RECORD EXTRACTS:
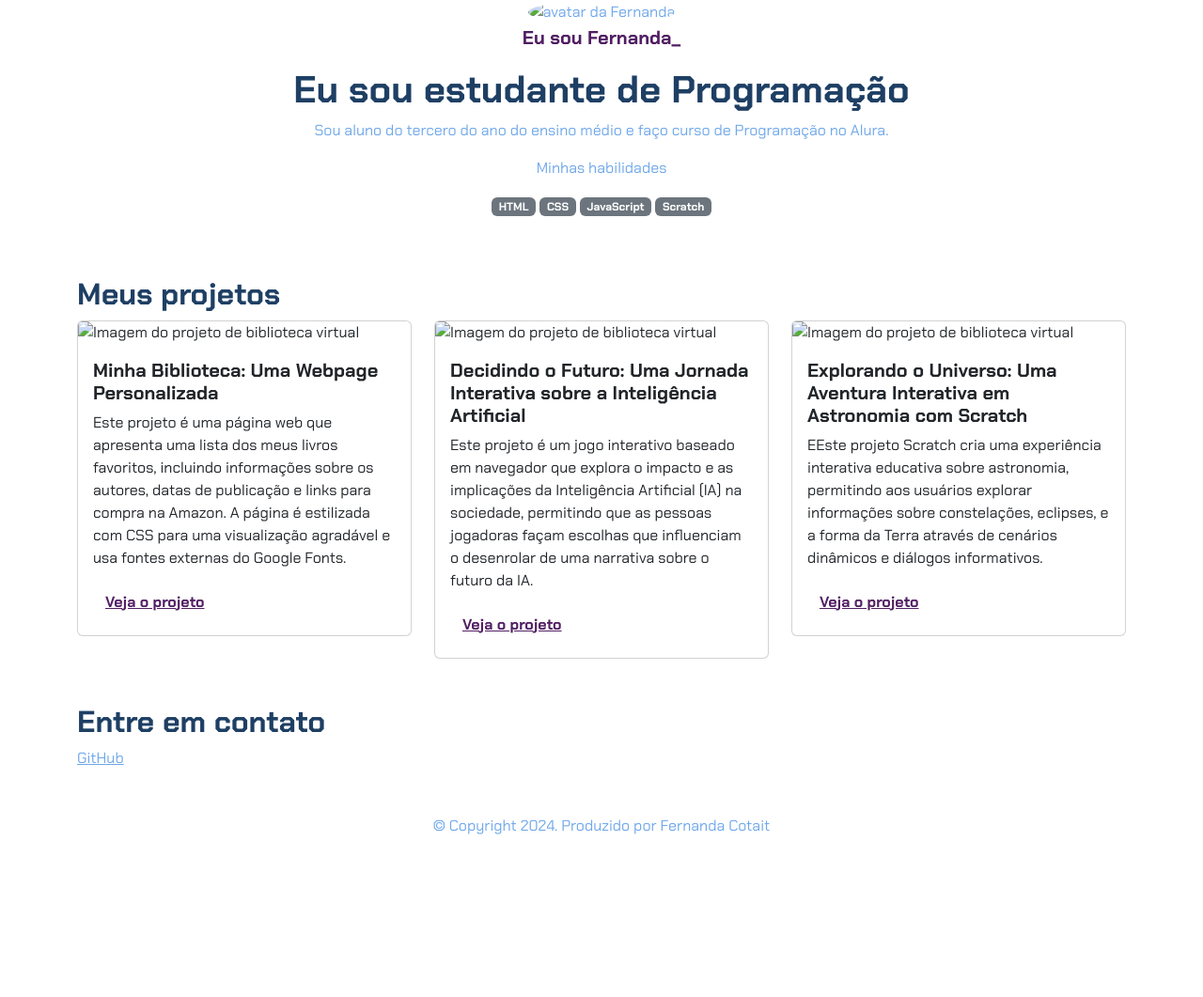
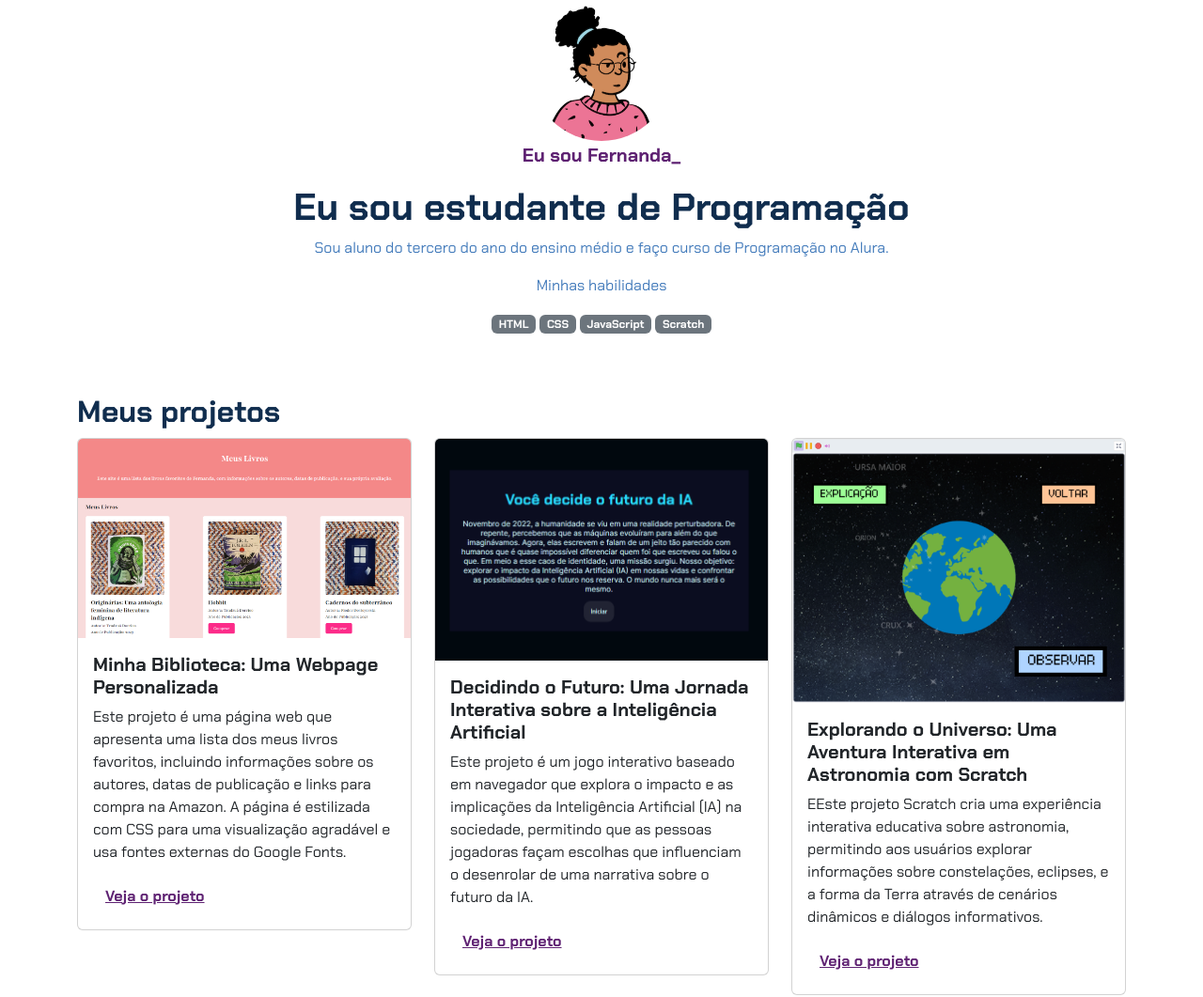
Before and after one commit to c0t4ait/portf-lio, a plain HTML site: page index.html in a window 1280 px wide. Shown: the top 1061 px of the page at 94% size. Before the commit the page ends 987 px from the top, so only its background shows below. Drawn offline with nearby package versions, Linux system fonts and the light colour scheme.

Commit message:
Add files via upload

```diff
--- a/index.html
+++ b/index.html
@@ -11,7 +11,7 @@
 
 <body>
     <header class="container text-center">
-        <img src="img/avatar-perfil.png" alt="avatar da Fernanda" class="rounded-circle" width="150" height="150"
+        <img src="avatar-perfil.png" alt="avatar da Fernanda" class="rounded-circle" width="150" height="150"
             srcset="">
         <p class="lead">Eu sou Fernanda_</p>
         <h1>Eu sou estudante de Programação</h1>
@@ -30,7 +30,7 @@
             <!-- Projeto 1 -->
             <div class="col-md-4">
                 <div class="card">
-                    <img src="img/projeto-1.png" class="card-img-top" alt="Imagem do projeto de biblioteca virtual">
+                    <img src="projeto-1.png" class="card-img-top" alt="Imagem do projeto de biblioteca virtual">
                     <div class="card-body">
                         <h5 class="card-title">Minha Biblioteca: Uma Webpage Personalizada</h5>
                         <p class="card-text">Este projeto é uma página web que apresenta uma lista dos meus livros
@@ -45,7 +45,7 @@
             <!-- Projeto 2 -->
             <div class="col-md-4">
                 <div class="card">
-                    <img src="img/projeto-2.png" class="card-img-top" alt="Imagem do projeto de biblioteca virtual">
+                    <img src="projeto-2.png" class="card-img-top" alt="Imagem do projeto de biblioteca virtual">
                     <div class="card-body">
                         <h5 class="card-title">Decidindo o Futuro: Uma Jornada Interativa sobre a Inteligência
                             Artificial</h5>
@@ -61,7 +61,7 @@
             <!-- Projeto 3 -->
             <div class="col-md-4">
                 <div class="card">
-                    <img src="img/projeto-3.png" class="card-img-top" alt="Imagem do projeto de biblioteca virtual">
+                    <img src="projeto-3.png" class="card-img-top" alt="Imagem do projeto de biblioteca virtual">
                     <div class="card-body">
                         <h5 class="card-title">Explorando o Universo: Uma Aventura Interativa em Astronomia com Scratch
                         </h5>
--- a/style.css
+++ b/style.css
@@ -1,9 +1,9 @@
 @import url('https://fonts.googleapis.com/css2?family=Chakra+Petch:ital,wght@0,300;0,400;0,500;0,600;0,700;1,300;1,400;1,500;1,600;1,700&display=swap');
 
 :root {
-    --cor-principal: #70a8e9;
-    --cor-secundaria: #1e3f64;
-    --cor-destaque: #511e63;
+    --cor-principal: #437bbb;
+    --cor-secundaria: #102d4e;
+    --cor-destaque: #5e2172;
 }
 
 body {
```
Also changed, not shown: avatar-perfil.png (added), projeto-1.png (added), projeto-2.png (added), projeto-3.png (added).
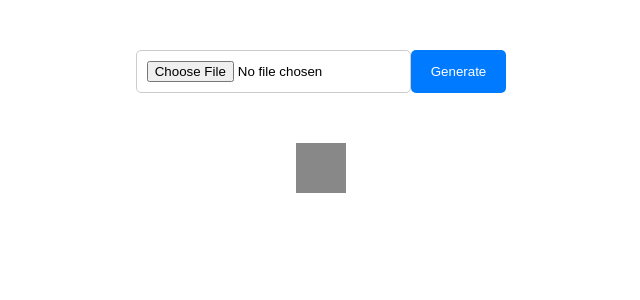
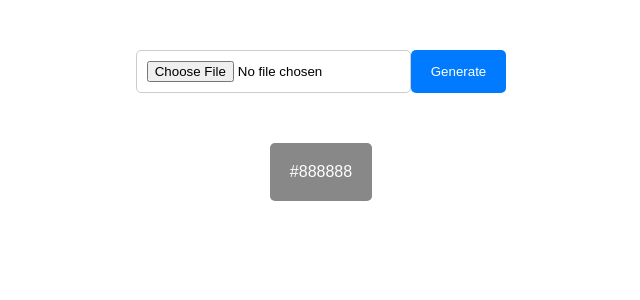
Before and after one commit to nazimbo/image-color-palette-generator, a Flask app: template templates/index.html in a window 1280 px wide. Shown: the part 126-426 px from the top of the page, without its empty margins (319-959 px from the left). Run offline with Flask 3, Linux system fonts and the light colour scheme; the template is opened without the code that fills it: most values are stand-ins (such as "Sample title", 1, 10 or a date in 2020).

Commit message:
Add color names to color divs

```diff
--- a/templates/index.html
+++ b/templates/index.html
@@ -19,7 +19,7 @@
     {% if colors %}
     <div class="result">
       {% for color in colors %}
-      <div class="color" style="background-color: {{ color }};"></div>
+      <div class="color" style="background-color: {{ color }};">{{ color }}</div>
       {% endfor %}
     </div>
     {% endif %}
@@ -64,8 +64,9 @@
   }
 
   .color {
-    width: 50px;
-    height: 50px;
+    padding: 20px;
     margin: 0 10px;
+    border-radius: 5px;
+    color: #fff;
   }
 </style>
```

EXERCISE DETAILS:
Wherever a picture appears in the records above, skip it and retype everything else exactly.

WRITTEN ANSWER:
Before and after one commit to c0t4ait/portf-lio, a plain HTML site: page index.html in a window 1280 px wide. Shown: the top 1061 px of the page at 94% size. Before the commit the page ends 987 px from the top, so only its background shows below. Drawn offline with nearby package versions, Linux system fonts and the light colour scheme.

Commit message:
Add files via upload

```diff
--- a/index.html
+++ b/index.html
@@ -11,7 +11,7 @@
 
 <body>
     <header class="container text-center">
-        <img src="img/avatar-perfil.png" alt="avatar da Fernanda" class="rounded-circle" width="150" height="150"
+        <img src="avatar-perfil.png" alt="avatar da Fernanda" class="rounded-circle" width="150" height="150"
             srcset="">
         <p class="lead">Eu sou Fernanda_</p>
         <h1>Eu sou estudante de Programação</h1>
@@ -30,7 +30,7 @@
             <!-- Projeto 1 -->
             <div class="col-md-4">
                 <div class="card">
-                    <img src="img/projeto-1.png" class="card-img-top" alt="Imagem do projeto de biblioteca virtual">
+                    <img src="projeto-1.png" class="card-img-top" alt="Imagem do projeto de biblioteca virtual">
                     <div class="card-body">
                         <h5 class="card-title">Minha Biblioteca: Uma Webpage Personalizada</h5>
                         <p class="card-text">Este projeto é uma página web que apresenta uma lista dos meus livros
@@ -45,7 +45,7 @@
             <!-- Projeto 2 -->
             <div class="col-md-4">
                 <div class="card">
-                    <img src="img/projeto-2.png" class="card-img-top" alt="Imagem do projeto de biblioteca virtual">
+                    <img src="projeto-2.png" class="card-img-top" alt="Imagem do projeto de biblioteca virtual">
                     <div class="card-body">
                         <h5 class="card-title">Decidindo o Futuro: Uma Jornada Interativa sobre a Inteligência
                             Artificial</h5>
@@ -61,7 +61,7 @@
             <!-- Projeto 3 -->
             <div class="col-md-4">
                 <div class="card">
-                    <img src="img/projeto-3.png" class="card-img-top" alt="Imagem do projeto de biblioteca virtual">
+                    <img src="projeto-3.png" class="card-img-top" alt="Imagem do projeto de biblioteca virtual">
                     <div class="card-body">
                         <h5 class="card-title">Explorando o Universo: Uma Aventura Interativa em Astronomia com Scratch
                         </h5>
--- a/style.css
+++ b/style.css
@@ -1,9 +1,9 @@
 @import url('https://fonts.googleapis.com/css2?family=Chakra+Petch:ital,wght@0,300;0,400;0,500;0,600;0,700;1,300;1,400;1,500;1,600;1,700&display=swap');
 
 :root {
-    --cor-principal: #70a8e9;
-    --cor-secundaria: #1e3f64;
-    --cor-destaque: #511e63;
+    --cor-principal: #437bbb;
+    --cor-secundaria: #102d4e;
+    --cor-destaque: #5e2172;
 }
 
 body {
```
Also changed, not shown: avatar-perfil.png (added), projeto-1.png (added), projeto-2.png (added), projeto-3.png (added).
Before and after one commit to nazimbo/image-color-palette-generator, a Flask app: template templates/index.html in a window 1280 px wide. Shown: the part 126-426 px from the top of the page, without its empty margins (319-959 px from the left). Run offline with Flask 3, Linux system fonts and the light colour scheme; the template is opened without the code that fills it: most values are stand-ins (such as "Sample title", 1, 10 or a date in 2020).

Commit message:
Add color names to color divs

```diff
--- a/templates/index.html
+++ b/templates/index.html
@@ -19,7 +19,7 @@
     {% if colors %}
     <div class="result">
       {% for color in colors %}
-      <div class="color" style="background-color: {{ color }};"></div>
+      <div class="color" style="background-color: {{ color }};">{{ color }}</div>
       {% endfor %}
     </div>
     {% endif %}
@@ -64,8 +64,9 @@
   }
 
   .color {
-    width: 50px;
-    height: 50px;
+    padding: 20px;
     margin: 0 10px;
+    border-radius: 5px;
+    color: #fff;
   }
 </style>
```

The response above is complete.